New York City Comptroller Scott Stringer is calling on the federal government to deliver more relief to the city as it claws its way back from the coronavirus crisis.
He warned the pandemic will leave the city financially exposed as tax revenues fall by over $8 billion and one in five New Yorkers lose their job.
“We’re facing the deepest recession since the Great Depression, marked by historic and rapid job losses,” said Stringer. “In a crisis this severe, the federal government must step up and deliver relief to New York – the economic engine for the nation.”

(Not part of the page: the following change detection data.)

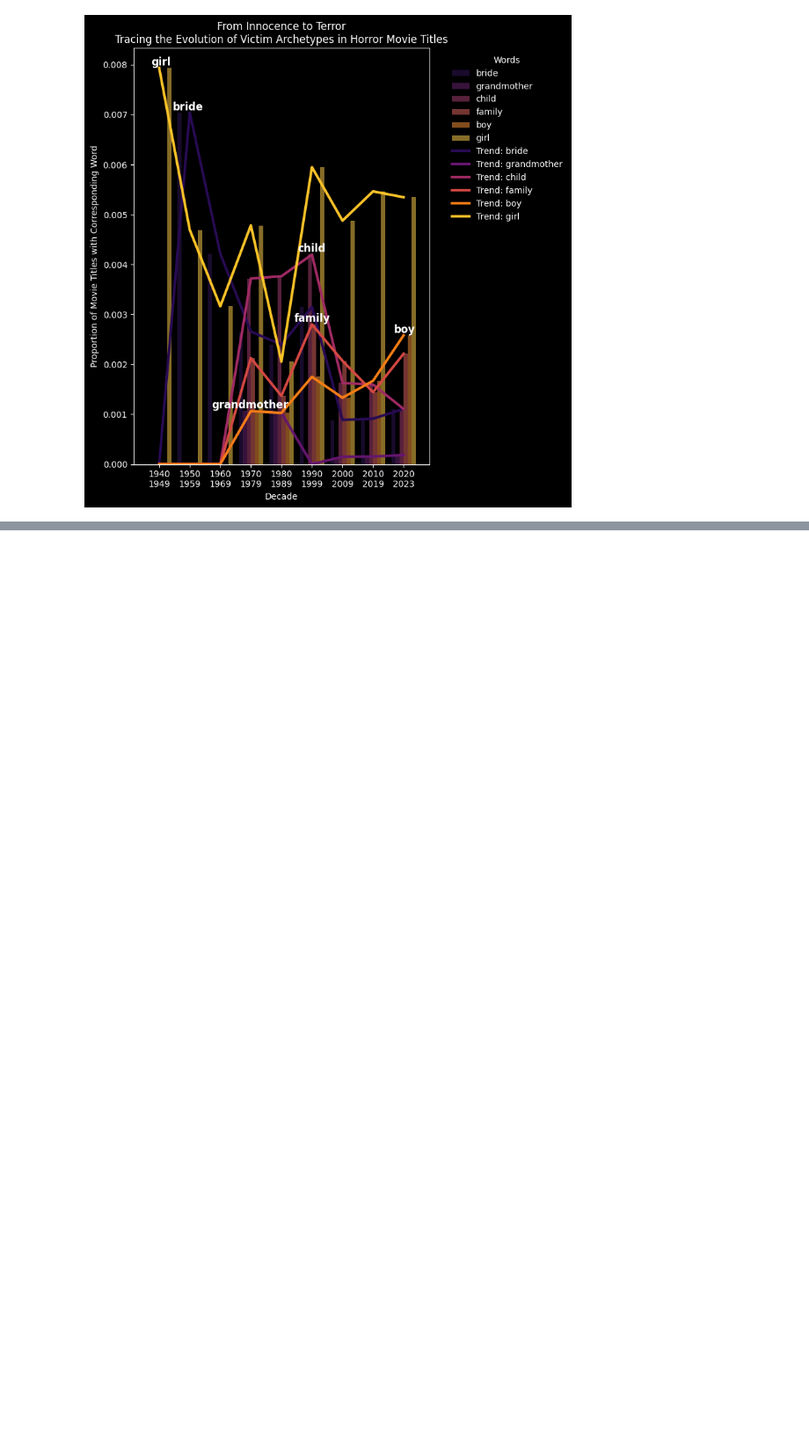
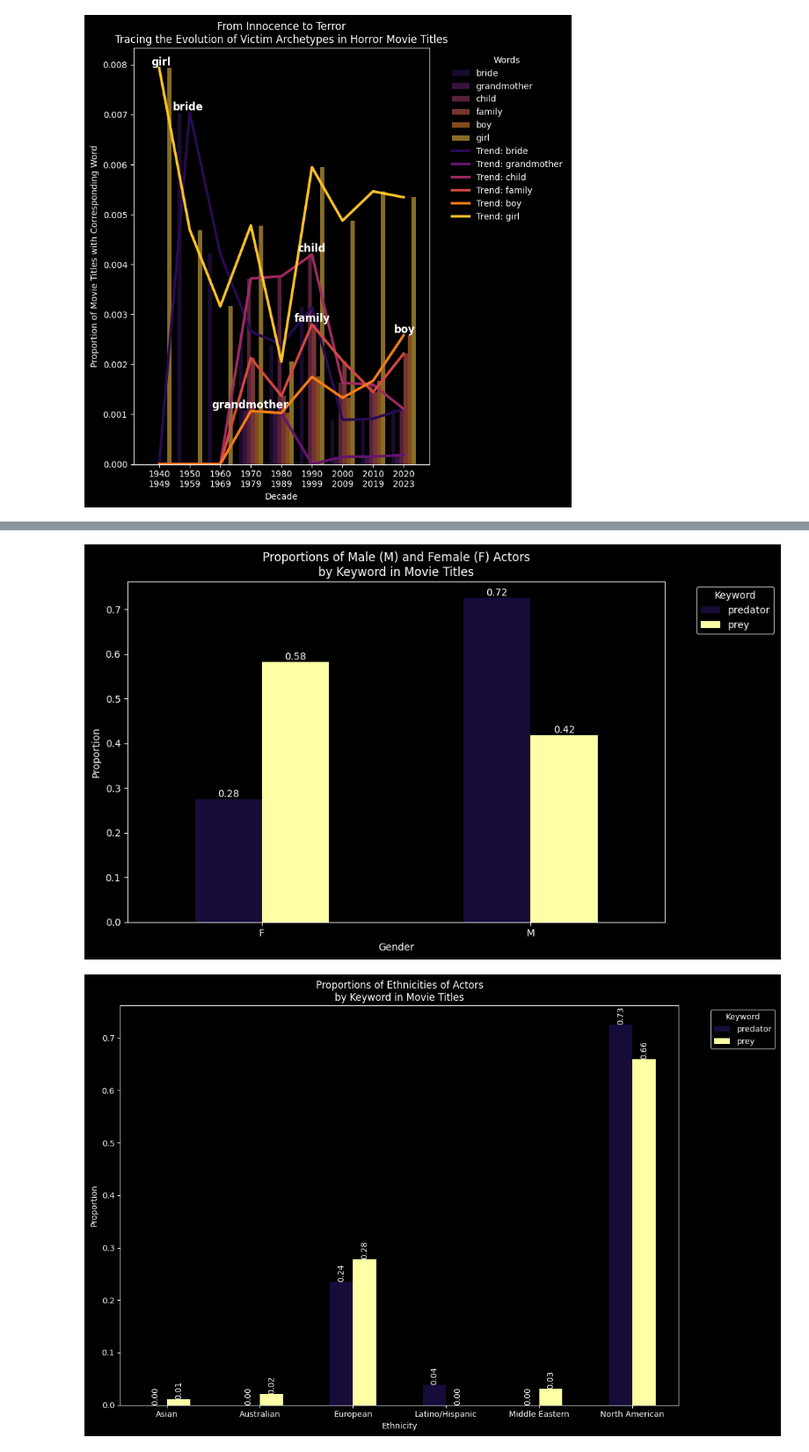
Before and after one commit to epfl-ada/ada-2024-project-abracad4bra, a Jupyter notebook: final_titles_analysis.ipynb, the cells around one changed output, grey strips where cells are left out. Shown at 88% size. Cells and saved outputs as stored; diff of their text form; code cells hidden in the pictures; blank space fills up the shorter version.

```diff
--- a/final_titles_analysis.ipynb
+++ b/final_titles_analysis.ipynb
@@ -885,0 +862,8 @@ We know the actor but could not find info
+# %%
+# compare actor profiles in movies with different 'monsters' in their titles
+plot_demographics_multiple_keywords([prey_df, predator_df], ['prey', 'predator'])
+# compare actor profiles in movies with 'predator' and 'prey' in their titles
+plot_demographics_multiple_keywords([alien_df, zombie_df, vampire_df, witch_df, ghost_df], ['alien', 'zombie', 'vampire', 'witch', 'ghost'])
+# %% [output]
+[figure, added]
+[figure, added]
```
Also changed, not shown: parts of 21 cells of this notebook, 7 other files.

According to the comptroller, New York was short-changed in the federal Coronavirus Relief Fund, part of the CARES Act. At over 170,000 cases of the deadly virus, the city received $8,500 per COVID case. However, states such as Montana, with 457 cases, got $2.7 million per case.
“This pandemic has laid bare the deep disparities that permeate our society. We’re learning the value of a dollar, and why our taxpayer money must be accounted for and directed toward fighting the systemic inequality that is contributing to worse health and economic outcomes for vulnerable communities,” said New York City Comptroller Scott M. Stringer.
The call came as Stringer release his analysis of the City’s Fiscal Year 2021 Executive Budget and outlined the state of play for the City’s finances.
The new analysis of the Executive Budget spotlights the City’s overreliance on reserves and one-time savings, and Comptroller Stringer federal need-based budget relief and more recurring savings and efficiencies were needed to close the city’s budget gap, protect the social safety net, and support city workers.
“Our analysis pulls back the curtain on our City’s budget and presents the reality of our economic outlook. We’re facing the deepest recession since the Great Depression, marked by historic and rapid job losses,” said Stringer.
“ Every year New York taxpayers put more into the federal coffers than New York receives in federal dollars, and it is unacceptable for Congress to be passing the buck– instead of passing robust local aid. And as a City, we need to comb through our budget for savings, because every penny counts, and every effort must be made to protect our most vulnerable. When we look back at this time, it must be said that government stood up for our city, marshaled all our resources, and did everything we could to save lives and get our economy back on track.”
The Comptroller’s analysis of the Executive Budget accounts for recent developments driving the current, dire economic outlook.
The national economy is facing the steepest recession of modern times– likely twice as deep as the Great Recession of 2008.
The Comptroller’s office projects that more than 900,000 New Yorkers will lose their jobs by the end of the second quarter in June – one in five working New Yorkers.